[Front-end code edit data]

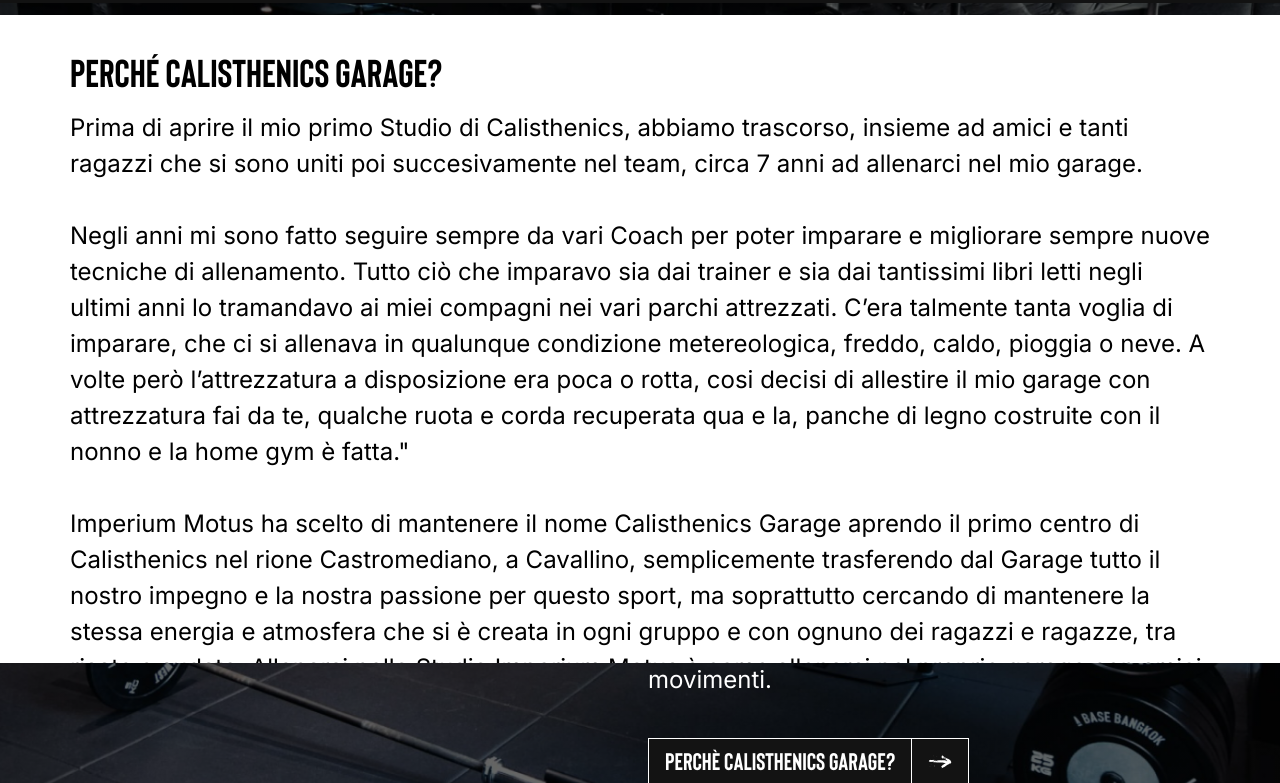
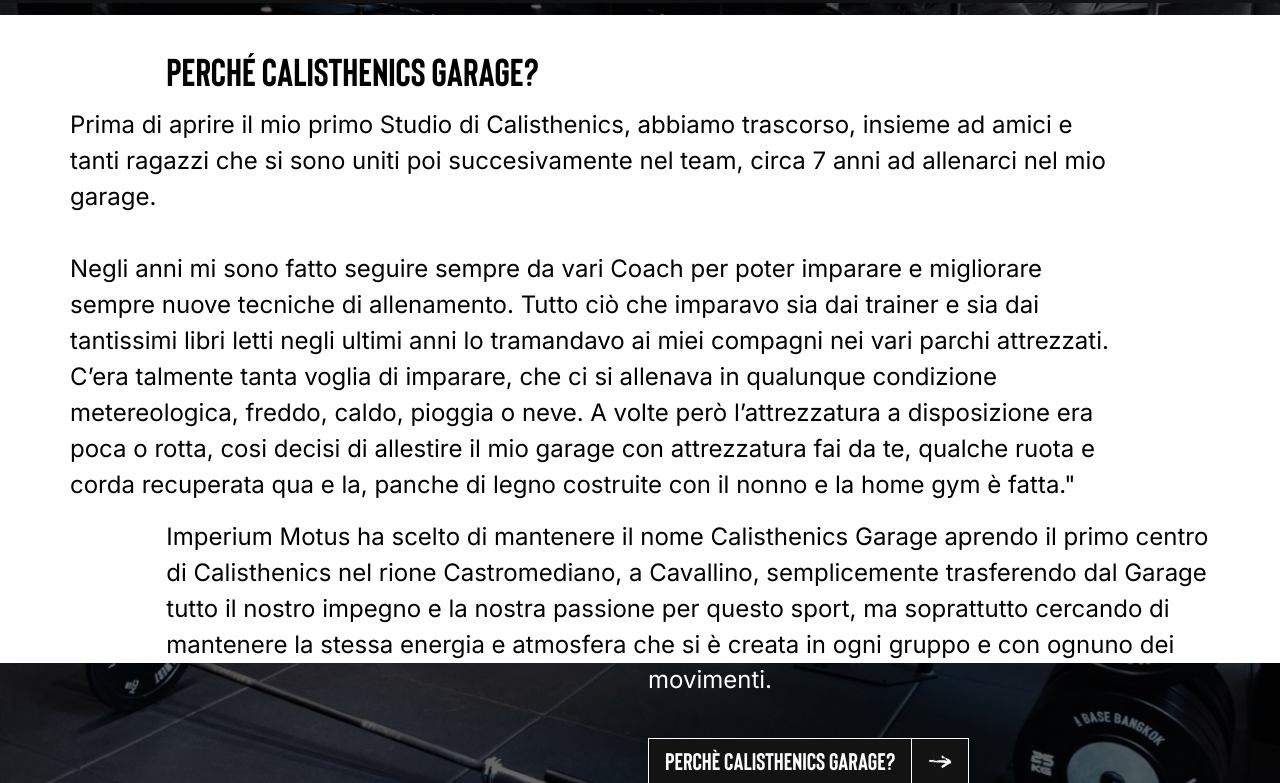
Before and after one commit to andreaselmi/IMPERIUM_MOTUS, a React (Create React App) app: page / in a window 1280 px wide. Shown: the part 937-1720 px from the top of the page. Built offline with nearby package versions, Linux system fonts and the light colour scheme.

Commit message:
add responsive behavior to modal

```diff
--- a/src/components/Modal/Modal.module.scss
+++ b/src/components/Modal/Modal.module.scss
@@ -11,11 +11,11 @@
   cursor: pointer;
 }
 
-.contentHeader, .content {
+.contentHeader {
   grid-column: col-start / span 12;
 
-  &.content {
-    line-height: 150%;
+  @include respond-to("desktopSmall") {
+    grid-column: col-start 2 / span 10;
   }
 }
 
@@ -52,6 +52,7 @@
 
 .modalContentContainer {
   padding: 40px 0;
+  line-height: 150%;
 }
 
 .open {
@@ -80,12 +81,30 @@
   top: -10px;
 }
 
+.firstSectionText, .secondSectionText {
+
+  grid-column: col-start / span 12;
+
+  &.firstSectionText {
+    @include respond-to("desktopSmall") {
+      grid-column: col-start 1 / span 11;
+    }
+  }
+
+  &.secondSectionText {
+    @include respond-to("desktopSmall") {
+      grid-column: col-start 2 / span 11;
+    }
+  }
+}
+
+
 .footerContentContainer {
   background-color: #E1FF2C;
 }
 
 .footerTextContainer {
   position: relative;
-  top: -20px;
+  top: -40px;
   left: 20px
 }
--- a/src/components/Modal/Modal.tsx
+++ b/src/components/Modal/Modal.tsx
@@ -43,7 +43,7 @@
               />
             </header>
 
-            <div className={styles.content}>
+            <div className={styles.firstSectionText}>
               <Typography
                 variant={"paragraph"}
                 label={
@@ -57,16 +57,23 @@
                   'Negli anni mi sono fatto seguire sempre da vari Coach per poter imparare e migliorare sempre nuove tecniche di allenamento. Tutto ciò che imparavo sia dai trainer e sia dai tantissimi libri letti negli ultimi anni lo tramandavo ai miei compagni nei vari parchi attrezzati. C’era talmente tanta voglia di imparare, che ci si allenava in qualunque condizione metereologica, freddo, caldo, pioggia o neve. A volte però l’attrezzatura a disposizione era poca o rotta, cosi decisi di allestire il mio garage con attrezzatura fai da te, qualche ruota e corda recuperata qua e la, panche di legno costruite con il nonno e la home gym è fatta."'
                 }
               />
+            </div>
+            <br />
+            <div className={styles.secondSectionText}>
+              <Typography
+                variant={"paragraph"}
+                label={
+                  "Imperium Motus ha scelto di mantenere il nome Calisthenics Garage aprendo il primo centro di Calisthenics nel rione Castromediano, a Cavallino, semplicemente trasferendo dal Garage tutto il nostro impegno e la nostra passione per questo sport, ma soprattutto cercando di mantenere la stessa energia e atmosfera che si è creata in ogni gruppo e con ognuno dei ragazzi e ragazze, tra risate e sudate."
+                }
+              />
               <br />
               <Typography
                 variant={"paragraph"}
                 label={
-                  "Imperium Motus ha scelto di mantenere il nome Calisthenics Garage aprendo il primo centro di Calisthenics nel rione Castromediano, a Cavallino, semplicemente trasferendo dal Garage tutto il nostro impegno e la nostra passione per questo sport, ma soprattutto cercando di mantenere la stessa energia e atmosfera che si è creata in ogni gruppo e con ognuno dei ragazzi e ragazze, tra risate e sudate.\n" +
                   "Allenarsi nello Studio Imperium Motus è come allenarsi nel proprio garage con amici e amiche, ci piace coccolarvi facendovi sentire come se stesse a casa vostra e prefissare insieme degli obiettivi raggiungibili."
                 }
               />
               <br />
-
               <Typography variant={"paragraph"} label={"Ti aspetto."} />
             </div>
 
@@ -79,7 +86,7 @@
                     alt={"Virgolette"}
                   />
                   <Typography
-                    style={{ zIndex: 999 }}
+                    style={{ lineHeight: "150%" }}
                     variant={"quotes"}
                     label={
                       "NON DEVI ESSERE BRAVO PER INIZIARE,\n" +
```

## [What this task involves]
The records above are to be repeated exactly, with the pictures left out.

## [Completed task]
Before and after one commit to andreaselmi/IMPERIUM_MOTUS, a React (Create React App) app: page / in a window 1280 px wide. Shown: the part 937-1720 px from the top of the page. Built offline with nearby package versions, Linux system fonts and the light colour scheme.

Commit message:
add responsive behavior to modal

```diff
--- a/src/components/Modal/Modal.module.scss
+++ b/src/components/Modal/Modal.module.scss
@@ -11,11 +11,11 @@
   cursor: pointer;
 }
 
-.contentHeader, .content {
+.contentHeader {
   grid-column: col-start / span 12;
 
-  &.content {
-    line-height: 150%;
+  @include respond-to("desktopSmall") {
+    grid-column: col-start 2 / span 10;
   }
 }
 
@@ -52,6 +52,7 @@
 
 .modalContentContainer {
   padding: 40px 0;
+  line-height: 150%;
 }
 
 .open {
@@ -80,12 +81,30 @@
   top: -10px;
 }
 
+.firstSectionText, .secondSectionText {
+
+  grid-column: col-start / span 12;
+
+  &.firstSectionText {
+    @include respond-to("desktopSmall") {
+      grid-column: col-start 1 / span 11;
+    }
+  }
+
+  &.secondSectionText {
+    @include respond-to("desktopSmall") {
+      grid-column: col-start 2 / span 11;
+    }
+  }
+}
+
+
 .footerContentContainer {
   background-color: #E1FF2C;
 }
 
 .footerTextContainer {
   position: relative;
-  top: -20px;
+  top: -40px;
   left: 20px
 }
--- a/src/components/Modal/Modal.tsx
+++ b/src/components/Modal/Modal.tsx
@@ -43,7 +43,7 @@
               />
             </header>
 
-            <div className={styles.content}>
+            <div className={styles.firstSectionText}>
               <Typography
                 variant={"paragraph"}
                 label={
@@ -57,16 +57,23 @@
                   'Negli anni mi sono fatto seguire sempre da vari Coach per poter imparare e migliorare sempre nuove tecniche di allenamento. Tutto ciò che imparavo sia dai trainer e sia dai tantissimi libri letti negli ultimi anni lo tramandavo ai miei compagni nei vari parchi attrezzati. C’era talmente tanta voglia di imparare, che ci si allenava in qualunque condizione metereologica, freddo, caldo, pioggia o neve. A volte però l’attrezzatura a disposizione era poca o rotta, cosi decisi di allestire il mio garage con attrezzatura fai da te, qualche ruota e corda recuperata qua e la, panche di legno costruite con il nonno e la home gym è fatta."'
                 }
               />
+            </div>
+            <br />
+            <div className={styles.secondSectionText}>
+              <Typography
+                variant={"paragraph"}
+                label={
+                  "Imperium Motus ha scelto di mantenere il nome Calisthenics Garage aprendo il primo centro di Calisthenics nel rione Castromediano, a Cavallino, semplicemente trasferendo dal Garage tutto il nostro impegno e la nostra passione per questo sport, ma soprattutto cercando di mantenere la stessa energia e atmosfera che si è creata in ogni gruppo e con ognuno dei ragazzi e ragazze, tra risate e sudate."
+                }
+              />
               <br />
               <Typography
                 variant={"paragraph"}
                 label={
-                  "Imperium Motus ha scelto di mantenere il nome Calisthenics Garage aprendo il primo centro di Calisthenics nel rione Castromediano, a Cavallino, semplicemente trasferendo dal Garage tutto il nostro impegno e la nostra passione per questo sport, ma soprattutto cercando di mantenere la stessa energia e atmosfera che si è creata in ogni gruppo e con ognuno dei ragazzi e ragazze, tra risate e sudate.\n" +
                   "Allenarsi nello Studio Imperium Motus è come allenarsi nel proprio garage con amici e amiche, ci piace coccolarvi facendovi sentire come se stesse a casa vostra e prefissare insieme degli obiettivi raggiungibili."
                 }
               />
               <br />
-
               <Typography variant={"paragraph"} label={"Ti aspetto."} />
             </div>
 
@@ -79,7 +86,7 @@
                     alt={"Virgolette"}
                   />
                   <Typography
-                    style={{ zIndex: 999 }}
+                    style={{ lineHeight: "150%" }}
                     variant={"quotes"}
                     label={
                       "NON DEVI ESSERE BRAVO PER INIZIARE,\n" +
```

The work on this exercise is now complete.